2: I may, to suit a whim which I may or may not share with you, change how often my position is sent to the application. I can send it as often as every 5 seconds or change it to transmit only on second Tuesdays on which a Full Moon will occur. This means that you may see my dots closer together or further apart on any given day. Do not panic.

3: The dots that show my movement get connected by a pale straight line. Given the frequency of the transmission of my dots, these lines may appear to run all astray of what appear to be paved roads. I promise you that I do not make a habit of taking shortcuts across the grass of highway interchange ramps, it is just a function of a simplified connect-the-dots setting. Do not panic.

4. This tracker is really a pre-paid cell phone. If I lose cell phone coverage, the cell phone will not transmit it's position. I haven't quite figured out the minutia of how everything works, but the phone will apparently continue to store 'x' number of positions and upload those once coverage is re-established. So, if you are frantically refreshing the map page anxious to see the me/dot move as proof of life, it may just be that I'm out of range. The route should display once I've rejoined civilization. Do not panic.

5. The cell phone/tracker runs on a battery. Just like your cell phone does. I have to recharge it periodically. Just like you do. I may forget. Or my charger is packed at the bottom of the bag I just bungied to death on the back of the bike. Or, I think it's in the power outlet and is charging, but the fuse blew or the plug came loose. Just like...well, just like last time the fuse blew and the battery died and no one understood why I was in Buffalo for 4 hours. If the battery dies there is no reporting of positions, no saving of positions for later reporting. You won't know where I am or why it's not showing you where I am. I swear I'm not trying to give you a heart attack. Do not panic.

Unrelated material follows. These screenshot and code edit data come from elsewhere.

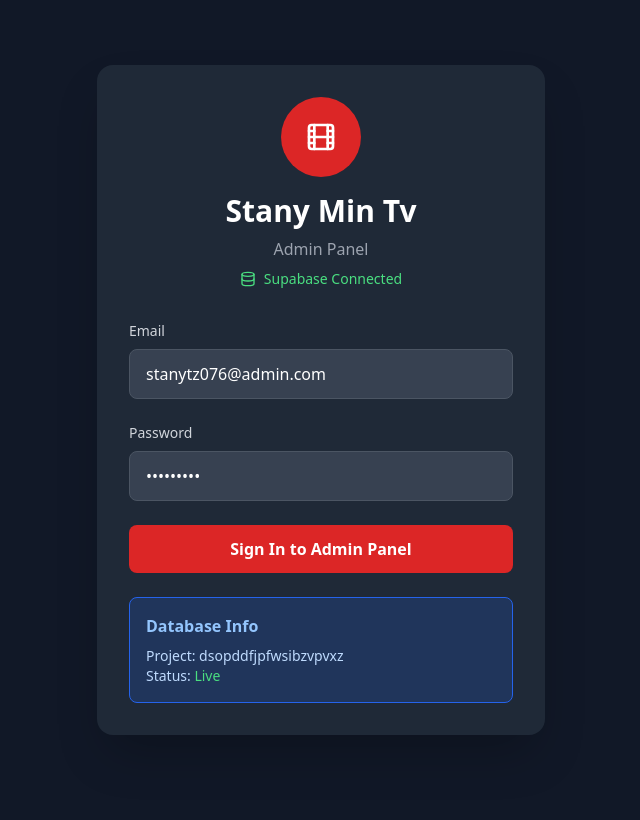
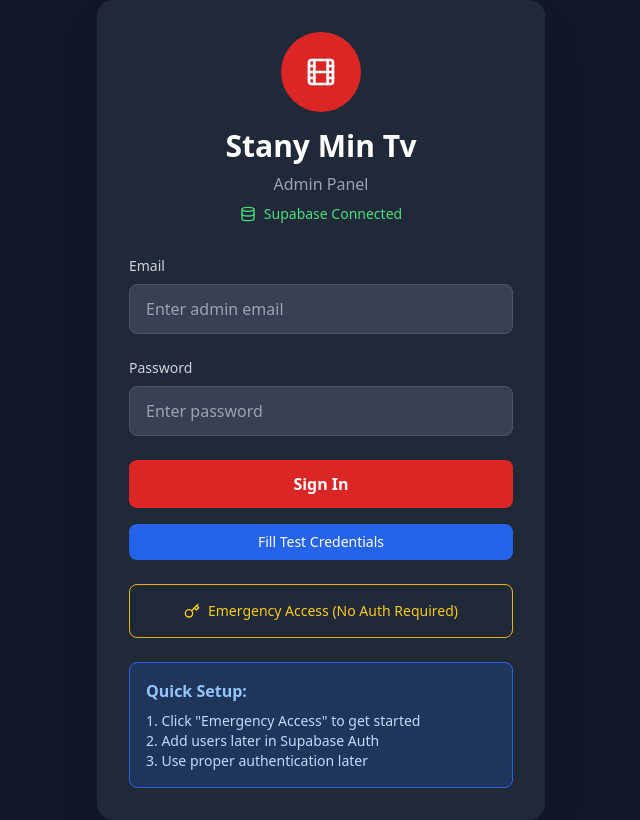
Before and after one commit to Stanley12590/STANY-MIN-TV, a React (Vite) app: page /login in a window 1280 px wide. Shown: the whole page, without its empty margins (319-959 px from the left). Built offline with nearby package versions, Linux system fonts and the light colour scheme.

Commit message:
Update Login.jsx

```diff
--- a/src/pages/Login.jsx
+++ b/src/pages/Login.jsx
@@ -1,18 +1,25 @@
 import React, { useState, useEffect } from 'react'
 import { useNavigate } from 'react-router-dom'
 import { useAuth } from '../contexts/AuthContext'
-import { Film, Database } from 'lucide-react'
+import { Film, Database, AlertTriangle, Key } from 'lucide-react'
 
 const Login = () => {
-  const [email, setEmail] = useState('stanytz076@admin.com')
-  const [password, setPassword] = useState('fucky360#')
+  const [email, setEmail] = useState('')
+  const [password, setPassword] = useState('')
   const [loading, setLoading] = useState(false)
   const [error, setError] = useState('')
+  const [emergencyMode, setEmergencyMode] = useState(false)
 
   const { login, user } = useAuth()
   const navigate = useNavigate()
 
   useEffect(() => {
+    // Check if emergency access is already granted
+    if (localStorage.getItem('emergency_admin_access') === 'true') {
+      navigate('/')
+      return
+    }
+
     if (user) {
       navigate('/')
     }
@@ -32,6 +39,18 @@
     setLoading(false)
   }
 
+  const handleEmergencyLogin = () => {
+    // Direct access without authentication
+    localStorage.setItem('emergency_admin_access', 'true')
+    navigate('/')
+  }
+
+  // Test credentials for quick setup
+  const useTestCredentials = () => {
+    setEmail('test@admin.com')
+    setPassword('test123')
+  }
+
   return (
     <div className="min-h-screen bg-gray-900 flex items-center justify-center px-4">
       <div className="max-w-md w-full bg-gray-800 rounded-2xl shadow-2xl p-8">
@@ -49,10 +68,15 @@
 
         {error && (
           <div className="bg-red-500/20 border border-red-500 text-red-300 px-4 py-3 rounded-lg mb-6">
-            {error}
+            <div className="flex items-center space-x-2">
+              <AlertTriangle size={16} />
+              <span>{error}</span>
+            </div>
           </div>
         )}
 
+        {!emergencyMode ? (
+          <>
             <form onSubmit={handleSubmit} className="space-y-6">
               <div>
                 <label className="block text-sm font-medium text-gray-300 mb-2">
@@ -63,6 +87,7 @@
                   value={email}
                   onChange={(e) => setEmail(e.target.value)}
                   className="w-full bg-gray-700 border border-gray-600 rounded-lg px-4 py-3 text-white placeholder-gray-400 focus:outline-none focus:border-red-500 transition-colors"
+                  placeholder="Enter admin email"
                   required
                 />
               </div>
@@ -76,6 +101,7 @@
                   value={password}
                   onChange={(e) => setPassword(e.target.value)}
                   className="w-full bg-gray-700 border border-gray-600 rounded-lg px-4 py-3 text-white placeholder-gray-400 focus:outline-none focus:border-red-500 transition-colors"
+                  placeholder="Enter password"
                   required
                 />
               </div>
@@ -88,14 +114,62 @@
                 {loading ? (
                   <div className="animate-spin rounded-full h-5 w-5 border-b-2 border-white"></div>
                 ) : null}
-            <span>{loading ? 'Signing In...' : 'Sign In to Admin Panel'}</span>
+                <span>{loading ? 'Signing In...' : 'Sign In'}</span>
               </button>
             </form>
 
+            {/* Quick Test Button */}
+            <button
+              onClick={useTestCredentials}
+              className="w-full mt-4 bg-blue-600 hover:bg-blue-700 text-white py-2 px-4 rounded-lg text-sm transition-colors"
+            >
+              Fill Test Credentials
+            </button>
+
+            {/* Emergency Access */}
+            <div className="mt-6 p-4 border border-yellow-500 rounded-lg">
+              <button
+                onClick={() => setEmergencyMode(true)}
+                className="w-full text-yellow-400 hover:text-yellow-300 text-sm font-medium flex items-center justify-center space-x-2"
+              >
+                <Key size={16} />
+                <span>Emergency Access (No Auth Required)</span>
+              </button>
+            </div>
+          </>
+        ) : (
+          <div className="text-center">
+            <div className="bg-yellow-500/20 border border-yellow-500 rounded-lg p-4 mb-6">
+              <Key size={32} className="text-yellow-400 mx-auto mb-2" />
+              <h3 className="text-yellow-400 font-bold mb-2">Emergency Access</h3>
+              <p className="text-yellow-300 text-sm">
+                This will grant temporary access without authentication.
+                Use only for initial setup or troubleshooting.
+              </p>
+            </div>
+
+            <button
+              onClick={handleEmergencyLogin}
+              className="w-full bg-yellow-600 hover:bg-yellow-700 text-white font-bold py-3 px-4 rounded-lg transition-colors mb-4"
+            >
+              Grant Emergency Access
+            </button>
+
+            <button
+              onClick={() => setEmergencyMode(false)}
+              className="w-full text-gray-400 hover:text-white text-sm"
+            >
+              ← Back to Normal Login
+            </button>
+          </div>
+        )}
+
+        {/* Setup Instructions */}
         <div className="mt-6 p-4 bg-blue-600/20 border border-blue-600 rounded-lg">
-          <h3 className="font-semibold text-blue-300 mb-2">Database Info</h3>
-          <p className="text-blue-200 text-sm">Project: dsopddfjpfwsibzvpvxz</p>
-          <p className="text-blue-200 text-sm">Status: <span className="text-green-400">Live</span></p>
+          <h3 className="font-semibold text-blue-300 mb-2">Quick Setup:</h3>
+          <p className="text-blue-200 text-sm">1. Click "Emergency Access" to get started</p>
+          <p className="text-blue-200 text-sm">2. Add users later in Supabase Auth</p>
+          <p className="text-blue-200 text-sm">3. Use proper authentication later</p>
         </div>
       </div>
     </div>
```
Lines whose indentation alone changed are shown as unchanged.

Ok, well those are the lessons I've learned so far. I'm sure there will be others and I will be sure to pass those along. Really, this is supposed to be fun! "Holy Cow! She's riding thru Death Valley! Let's click on 'satellite view' and see what she's seeing. (Look how HIGH she is!)" Not, "The dot's not moving. Why isn't the dot moving? Did it move?" "MOVE, DAMMIT, MOVE!"

Alright, I'm well aware that that is a gross exaggeration, but I know that some of you are concerned for my well-being, for which I am blessed and eternally grateful, and I really want you to feel secure knowing where I am and enjoy the ride with me.

30 days to the big trip! Smiles, Joanne